■ PROBLEM ■
Look through the data below and say how many of its lines contain "navLinks", adding nothing else.

Start of DATASET EXCERPTS

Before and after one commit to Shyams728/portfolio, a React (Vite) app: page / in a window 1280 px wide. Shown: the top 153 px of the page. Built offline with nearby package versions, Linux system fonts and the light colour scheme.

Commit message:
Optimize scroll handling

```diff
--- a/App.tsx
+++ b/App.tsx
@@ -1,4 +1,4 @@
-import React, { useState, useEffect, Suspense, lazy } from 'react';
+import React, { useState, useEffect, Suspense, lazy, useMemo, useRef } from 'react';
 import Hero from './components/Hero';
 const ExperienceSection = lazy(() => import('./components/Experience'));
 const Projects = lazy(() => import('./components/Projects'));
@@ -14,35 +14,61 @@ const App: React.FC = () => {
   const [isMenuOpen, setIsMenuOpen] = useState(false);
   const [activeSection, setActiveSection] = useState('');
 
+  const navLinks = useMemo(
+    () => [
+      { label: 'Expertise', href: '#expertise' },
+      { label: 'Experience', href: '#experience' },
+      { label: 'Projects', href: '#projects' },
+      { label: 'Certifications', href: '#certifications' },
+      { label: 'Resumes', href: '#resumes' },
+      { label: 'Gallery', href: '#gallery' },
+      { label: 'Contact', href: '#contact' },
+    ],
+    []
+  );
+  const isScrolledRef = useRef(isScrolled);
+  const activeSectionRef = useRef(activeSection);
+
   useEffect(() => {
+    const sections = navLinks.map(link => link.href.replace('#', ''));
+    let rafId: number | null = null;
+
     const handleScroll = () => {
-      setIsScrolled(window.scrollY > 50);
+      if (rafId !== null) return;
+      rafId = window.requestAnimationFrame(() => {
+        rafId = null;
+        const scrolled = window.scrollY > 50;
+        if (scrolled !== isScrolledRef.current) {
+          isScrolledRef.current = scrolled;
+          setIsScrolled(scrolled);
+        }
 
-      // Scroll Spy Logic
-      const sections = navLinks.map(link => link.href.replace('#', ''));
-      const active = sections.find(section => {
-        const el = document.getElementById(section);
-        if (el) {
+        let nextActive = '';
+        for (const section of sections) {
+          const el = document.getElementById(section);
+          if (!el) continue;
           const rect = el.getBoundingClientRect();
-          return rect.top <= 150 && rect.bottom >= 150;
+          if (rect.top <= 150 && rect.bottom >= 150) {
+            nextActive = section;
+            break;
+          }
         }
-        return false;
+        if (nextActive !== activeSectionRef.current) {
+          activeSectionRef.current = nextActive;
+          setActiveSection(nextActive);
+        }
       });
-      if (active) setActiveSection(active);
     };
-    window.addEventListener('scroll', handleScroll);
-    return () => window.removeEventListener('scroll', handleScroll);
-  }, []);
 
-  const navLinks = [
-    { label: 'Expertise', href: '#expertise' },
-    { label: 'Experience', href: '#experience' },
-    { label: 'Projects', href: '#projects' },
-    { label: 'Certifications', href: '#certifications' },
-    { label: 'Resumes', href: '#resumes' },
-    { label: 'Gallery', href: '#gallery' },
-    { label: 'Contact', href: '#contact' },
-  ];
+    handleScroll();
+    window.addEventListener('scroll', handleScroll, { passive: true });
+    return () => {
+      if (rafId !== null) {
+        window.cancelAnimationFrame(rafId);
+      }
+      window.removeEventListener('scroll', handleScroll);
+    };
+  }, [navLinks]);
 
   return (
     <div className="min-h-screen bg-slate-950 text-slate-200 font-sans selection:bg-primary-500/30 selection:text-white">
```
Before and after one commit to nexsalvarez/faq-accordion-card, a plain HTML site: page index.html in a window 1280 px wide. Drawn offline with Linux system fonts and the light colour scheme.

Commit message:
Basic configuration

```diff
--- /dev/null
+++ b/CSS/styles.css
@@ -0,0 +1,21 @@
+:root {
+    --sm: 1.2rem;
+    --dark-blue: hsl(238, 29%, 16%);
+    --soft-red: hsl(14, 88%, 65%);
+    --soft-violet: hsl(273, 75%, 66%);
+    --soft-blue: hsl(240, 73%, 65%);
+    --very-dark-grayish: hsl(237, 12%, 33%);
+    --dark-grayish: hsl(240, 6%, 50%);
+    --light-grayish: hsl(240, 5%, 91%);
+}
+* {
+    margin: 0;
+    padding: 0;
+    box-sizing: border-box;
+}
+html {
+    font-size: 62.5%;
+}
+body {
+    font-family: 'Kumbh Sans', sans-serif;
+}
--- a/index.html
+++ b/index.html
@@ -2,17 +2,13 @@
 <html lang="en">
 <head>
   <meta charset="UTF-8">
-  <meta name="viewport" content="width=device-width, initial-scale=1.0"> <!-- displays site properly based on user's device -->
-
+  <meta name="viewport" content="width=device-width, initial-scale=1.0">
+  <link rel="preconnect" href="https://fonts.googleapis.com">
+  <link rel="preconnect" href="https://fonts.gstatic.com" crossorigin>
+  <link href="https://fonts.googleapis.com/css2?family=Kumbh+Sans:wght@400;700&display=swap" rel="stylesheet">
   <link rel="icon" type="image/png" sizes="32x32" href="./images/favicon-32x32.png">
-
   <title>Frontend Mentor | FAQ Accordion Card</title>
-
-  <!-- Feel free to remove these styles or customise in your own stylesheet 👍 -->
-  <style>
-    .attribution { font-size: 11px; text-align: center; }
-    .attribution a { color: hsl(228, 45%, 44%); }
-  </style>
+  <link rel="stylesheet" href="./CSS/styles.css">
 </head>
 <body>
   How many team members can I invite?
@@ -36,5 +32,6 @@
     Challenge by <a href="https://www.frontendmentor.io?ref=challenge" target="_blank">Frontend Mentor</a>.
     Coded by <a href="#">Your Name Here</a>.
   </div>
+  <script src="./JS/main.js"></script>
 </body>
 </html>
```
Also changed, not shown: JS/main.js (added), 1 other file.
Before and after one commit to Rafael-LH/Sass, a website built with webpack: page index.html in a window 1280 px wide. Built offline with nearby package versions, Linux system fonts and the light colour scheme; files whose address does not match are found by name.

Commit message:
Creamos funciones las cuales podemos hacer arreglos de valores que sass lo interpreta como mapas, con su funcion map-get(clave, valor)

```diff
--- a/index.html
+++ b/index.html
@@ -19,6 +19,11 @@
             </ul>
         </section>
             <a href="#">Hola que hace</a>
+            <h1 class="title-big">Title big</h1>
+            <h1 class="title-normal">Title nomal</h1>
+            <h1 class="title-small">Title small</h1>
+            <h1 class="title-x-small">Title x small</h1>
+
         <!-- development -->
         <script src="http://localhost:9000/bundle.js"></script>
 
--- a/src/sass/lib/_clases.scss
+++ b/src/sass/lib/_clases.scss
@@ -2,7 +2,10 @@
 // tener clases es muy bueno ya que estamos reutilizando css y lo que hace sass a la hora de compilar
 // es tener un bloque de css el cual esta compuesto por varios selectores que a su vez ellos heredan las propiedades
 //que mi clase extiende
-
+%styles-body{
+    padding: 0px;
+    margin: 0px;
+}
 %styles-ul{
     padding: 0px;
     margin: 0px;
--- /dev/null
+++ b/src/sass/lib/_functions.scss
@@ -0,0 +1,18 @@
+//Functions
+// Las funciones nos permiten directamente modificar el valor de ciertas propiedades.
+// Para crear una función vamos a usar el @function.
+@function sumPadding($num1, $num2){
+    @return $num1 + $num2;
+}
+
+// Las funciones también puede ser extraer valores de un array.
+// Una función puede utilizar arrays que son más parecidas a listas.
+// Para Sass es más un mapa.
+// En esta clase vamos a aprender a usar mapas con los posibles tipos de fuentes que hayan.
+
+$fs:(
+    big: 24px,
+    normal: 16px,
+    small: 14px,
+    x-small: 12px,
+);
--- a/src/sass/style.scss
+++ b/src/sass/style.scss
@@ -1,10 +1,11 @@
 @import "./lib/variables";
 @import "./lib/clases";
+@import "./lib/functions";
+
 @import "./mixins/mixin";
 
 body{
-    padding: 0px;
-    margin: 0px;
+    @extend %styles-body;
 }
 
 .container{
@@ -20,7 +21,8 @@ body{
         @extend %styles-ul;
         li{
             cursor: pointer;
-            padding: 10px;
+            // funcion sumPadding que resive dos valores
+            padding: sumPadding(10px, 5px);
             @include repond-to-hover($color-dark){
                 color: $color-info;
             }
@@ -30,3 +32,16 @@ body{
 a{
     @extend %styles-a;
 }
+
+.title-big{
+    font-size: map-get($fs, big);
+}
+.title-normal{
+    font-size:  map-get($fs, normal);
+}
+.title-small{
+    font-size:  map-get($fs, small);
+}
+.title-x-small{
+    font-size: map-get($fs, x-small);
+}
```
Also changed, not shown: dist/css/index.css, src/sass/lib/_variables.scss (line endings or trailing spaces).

End of DATASET EXCERPTS

■ REPLY ■
5